40 per cent of all training and capacity-building slots under the Indian Technical and Economic Cooperation (ITEC) programme have traditionally been reserved for Africa. Approximately 6,000 Indian soldiers are deployed in UN peacekeeping missions in five conflict zones in Africa. Bilateral cooperation includes solar energy development, information technology, cybersecurity, maritime security, disaster relief, counterterrorism and military training.
India has also launched several initiatives to develop closer relations, including the first-ever India Africa Defence Ministers conclave in February 2020 on the margins of the Defence Expo 2020. India provides about 50,000 scholarships to African students each year. The huge Indian diaspora is a major asset. India had planned to host the Fourth India-Africa Forum Summit in September 2020. However, the Covid-19 pandemic may cause it to be delayed. India has already despatched medical assistance to 25 African countries and Prime Minister Modi has had a telephonic talk with President Cyril Ramaphosa of South Africa who is the current chairperson of the African Union, and separately with others such as the presidents of Uganda and Ethiopia. Minister of External Affairs S Jaishankar has also reached out to counterparts in Africa to reiterate India’s support in the fight against Covid-19.

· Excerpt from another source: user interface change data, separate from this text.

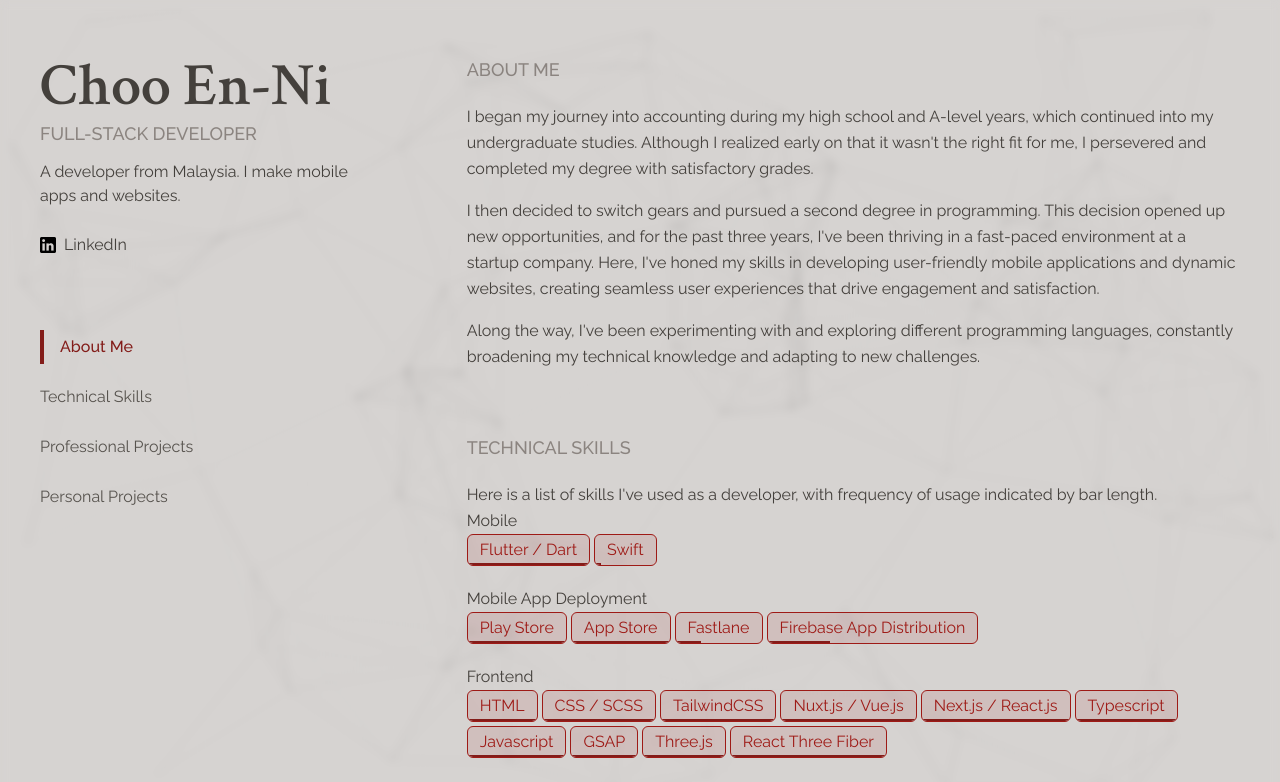
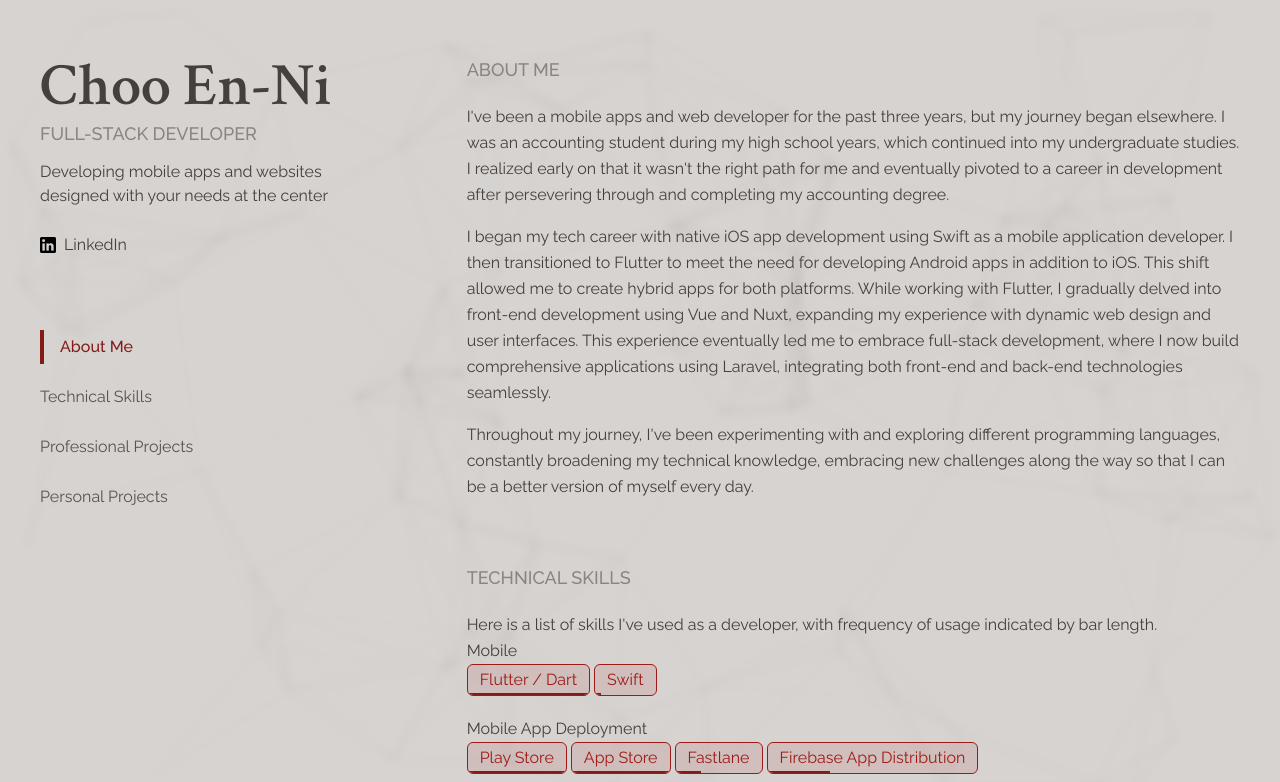
Before and after one commit to choo1095/portfolio-v1, a Next.js app: page / in a window 1280 px wide. Shown: the top 782 px of the page. Built offline with nearby package versions, Linux system fonts and the light colour scheme.

Commit message:
updated about me contents

```diff
--- a/src/constants/strings.ts
+++ b/src/constants/strings.ts
@@ -2,14 +2,15 @@ const strings = {
   me: {
     name: "Choo En-Ni",
     title: "Full-stack Developer",
-    description: "A developer from Malaysia. I make mobile apps and websites.",
+    description:
+      "Developing mobile apps and websites designed with your needs at the center",
   },
   about_me: {
     header: "About Me",
     contents: [
-      "I began my journey into accounting during my high school and A-level years, which continued into my undergraduate studies. Although I realized early on that it wasn't the right fit for me, I persevered and completed my degree with satisfactory grades.",
-      "I then decided to switch gears and pursued a second degree in programming. This decision opened up new opportunities, and for the past three years, I've been thriving in a fast-paced environment at a startup company. Here, I've honed my skills in developing user-friendly mobile applications and dynamic websites, creating seamless user experiences that drive engagement and satisfaction.",
-      "Along the way, I've been experimenting with and exploring different programming languages, constantly broadening my technical knowledge and adapting to new challenges.",
+      "I've been a mobile apps and web developer for the past three years, but my journey began elsewhere. I was an accounting student during my high school years, which continued into my undergraduate studies. I realized early on that it wasn't the right path for me and eventually pivoted to a career in development after persevering through and completing my accounting degree.",
+      "I began my tech career with native iOS app development using Swift as a mobile application developer. I then transitioned to Flutter to meet the need for developing Android apps in addition to iOS. This shift allowed me to create hybrid apps for both platforms. While working with Flutter, I gradually delved into front-end development using Vue and Nuxt, expanding my experience with dynamic web design and user interfaces. This experience eventually led me to embrace full-stack development, where I now build comprehensive applications using Laravel, integrating both front-end and back-end technologies seamlessly.",
+      "Throughout my journey, I've been experimenting with and exploring different programming languages, constantly broadening my technical knowledge, embracing new challenges along the way so that I can be a better version of myself every day.",
     ],
   },
   technical_skills: {
@@ -30,7 +31,7 @@ const strings = {
     },
   },
   loading: "Loading",
-  loading_message: "I make mobile apps and websites.",
+  loading_message: "I make mobile apps and websites",
 };
 
 export default strings;
```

India could consider structuring a series of virtual summits in zonal groups with African leaders across the continent over the next few months that could both provide a platform for a cooperative response to the pandemic and serve as a precursor to the actual summit in the future. There are several other ideas that could be pushed to deepen India’s engagement with Africa. The Ministry of External Affairs has already extended the e-ITEC course on “Covid-19 Pandemic: Prevention and Management Guidelines for Healthcare Professionals” to healthcare workers in Africa. The Aarogya Setu app and the eGramSwaraj app for rural areas for mapping Covid-19 are technological achievements that could be shared with Africa. Since the movement of African students to India for higher education has been disrupted, India may expand the e-VidyaBharati (tele-education) project to establish an India-Africa virtual university. Agriculture and food security can also be a fulcrum for deepening ties. With the locust scourge devastating the Horn of Africa and the pandemic worsening the food crisis, India could ramp up its collaboration in this sector.
India could also create a new fund for Africa and adapt its grant-in-aid assistance to reflect current priorities. This could include support for new investment projects by Indian entrepreneurs, especially in the pharmaceutical and healthcare sectors in Africa.
Both India and Japan share a common interest in forging a partnership for Africa’s development. The Covid-19 crisis has nudged many countries to engage in new formats. It is time for the Quad Plus – in which the US, India, Japan, and Australia have recently engaged other countries such as the Republic of Korea, Vietnam, New Zealand, Israel, and Brazil – to exchange views and propose cooperation with select African countries abutting the Indian Ocean. After all, the Indo-Pacific straddles the entire maritime space of the Indian Ocean. The pandemic is a colossal challenge, but it may create fresh opportunities to bring India and Africa closer together.
Excerpted with permission from World Upside Down: India Recalibrates Its Geopolitics, Sujan Chinoy, HarperCollins India.